Manchester astronomers help deliver advanced STEM skills training in Africa
While data science learning opportunities exist in Africa, they’re far from widespread and are often under-resourced, creating a significant skills gap. To help meet the challenge, The University of Manchester has brought innovative STEM training and infrastructure development to support research communities across Africa.
This work delivers on the UN Sustainable Development Goal 9: build resilient infrastructure, promote sustainable industrialisation and foster innovation.
- Supports development of world-class African-based research infrastructure
- Building self-sustaining research communities across Africa
- Big data approaches encourage digitalisation of other sectors
As new global science infrastructures are deployed on the African continent – such as the flagship Square Kilometre Array (SKA) telescope, the world’s largest radio telescope – there is a need to support the African research community in building a wider research base that can access and utilise these infrastructures.

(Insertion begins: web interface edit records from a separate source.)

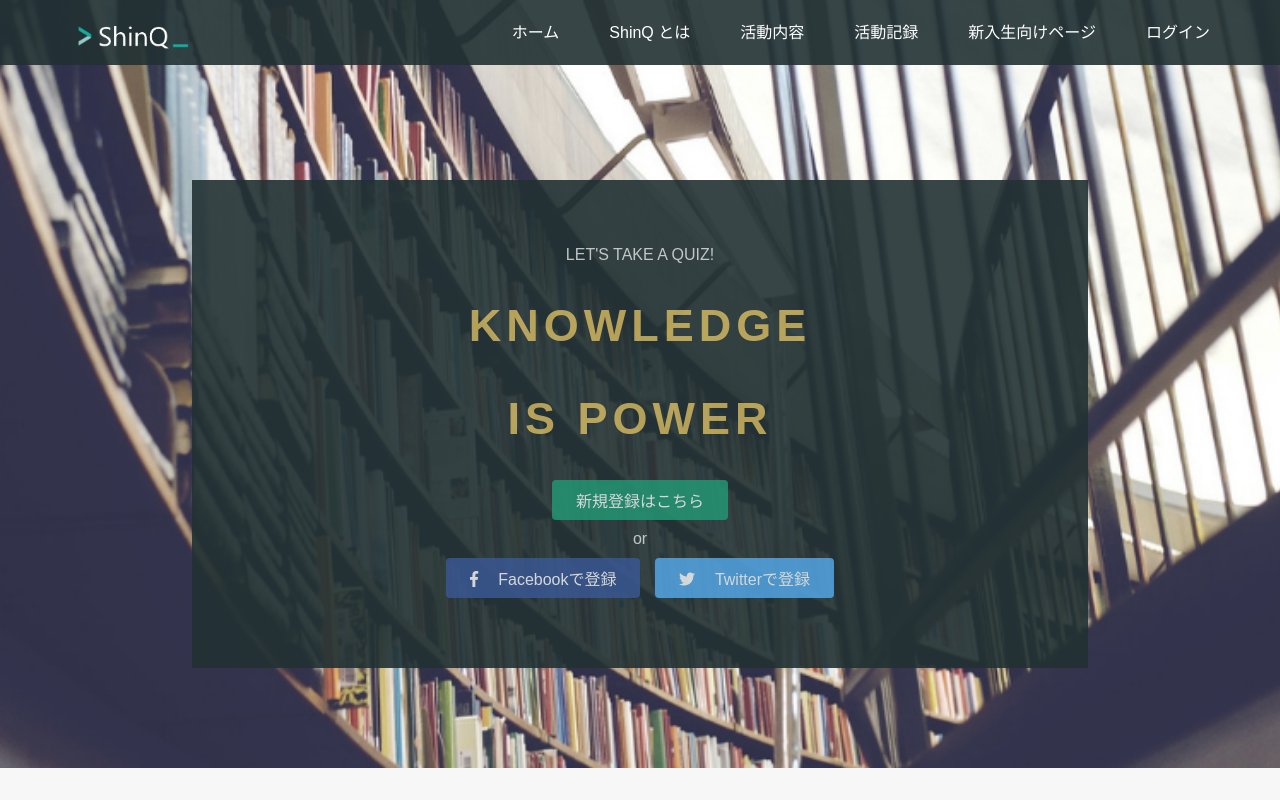
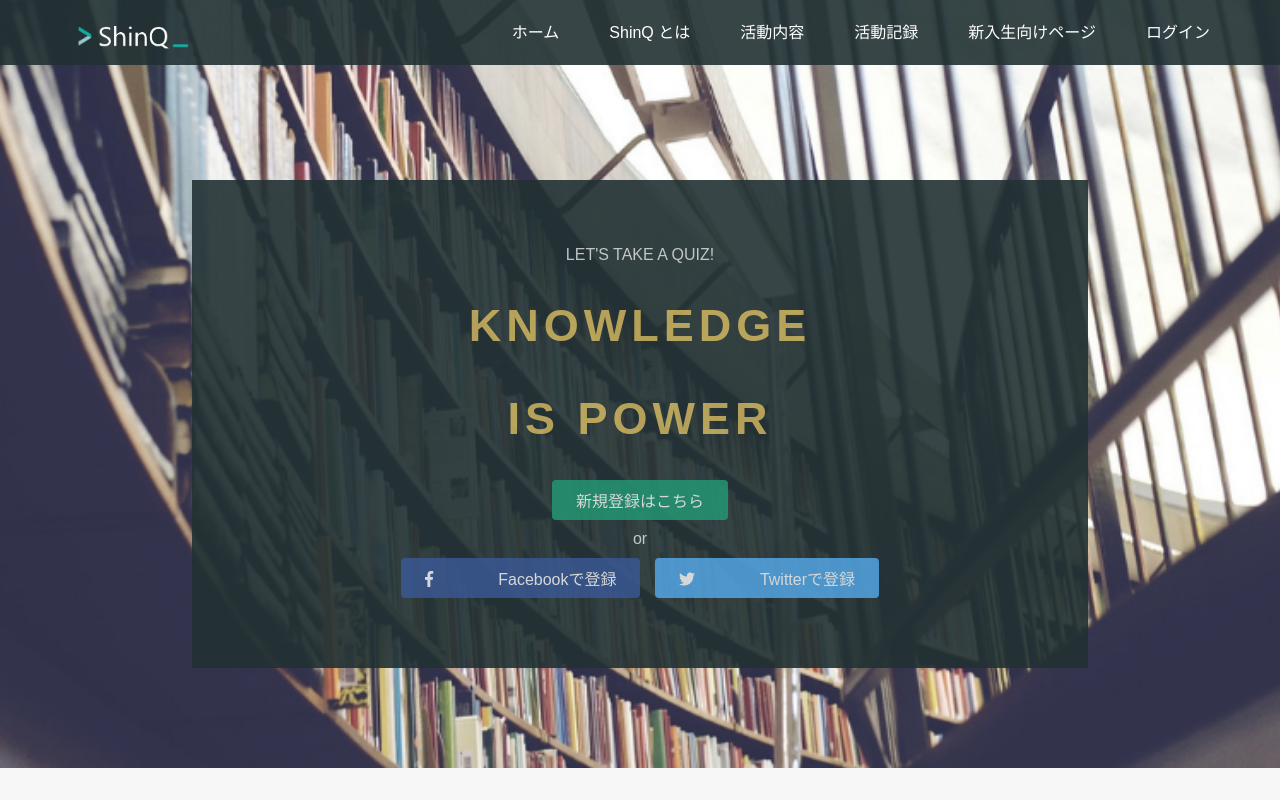
Before and after one commit to nanka-nemuiyo/test-page, a plain HTML site: page index.html in a window 1280 px wide. Shown: the top 800 px of the page. Drawn offline with Linux system fonts and the light colour scheme.

Commit message:
Update stylesheet.css

```diff
--- a/stylesheet.css
+++ b/stylesheet.css
@@ -56,7 +56,7 @@ a {
 }
 
 .btn-short-text {
-  padding-left: 5px;
+  padding-left: 50px;
   margin-left: 15px;
 }
 
```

The Jodrell Bank Centre for Astrophysics (JBCA), which includes the Jodrell Bank Observatory, leads global research in radio astronomy and associated big data. This centre of excellence underpins an international network of multiple STEM training and development activities, including the Development in Africa with Radio Astronomy (DARA) and Big Data (DARA Big Data) programmes. These training programmes are developed and run as a partnership between key African and UK institutions, to facilitate a strong pan-African network of researchers.
Creating self-sustaining research communities
The STEM training programmes have supported the development of self-sustaining research communities across Africa including in Ghana, Kenya, Namibia, Botswana, Zambia, Madagascar, Mozambique, Mauritius and South Africa.
These research communities participate in scientific research using the SKA telescope and are a key part of new data-driven economies emerging across Africa.
This training has directly supported the development of, and investment in, new research infrastructures, such as the African VLBI Network. It is also providing the foundation for African partner countries to realise the benefits from other major research infrastructure investment.
The long-term value of these programmes in immeasurable. They are aiding the development of future leaders in research, development and innovation across Africa.Dr Robert Beswick / Reader, Head of Science Operations and Support, UK’s National Radio Astronomy Facility
Training programmes and hackathons
Pioneering protocols developed for infrastructure, data acquisition and characterisations have directly informed the DARA Big Data training programme and hackathons (collaborative computer programming events), which use real scientific datasets to promote engagement and learning.
JBCA also developed a new pulsar timing system (Hebe) for Ghana’s pioneering Kuntunse Telescope facility and data collected from Hebe is now used in practical training.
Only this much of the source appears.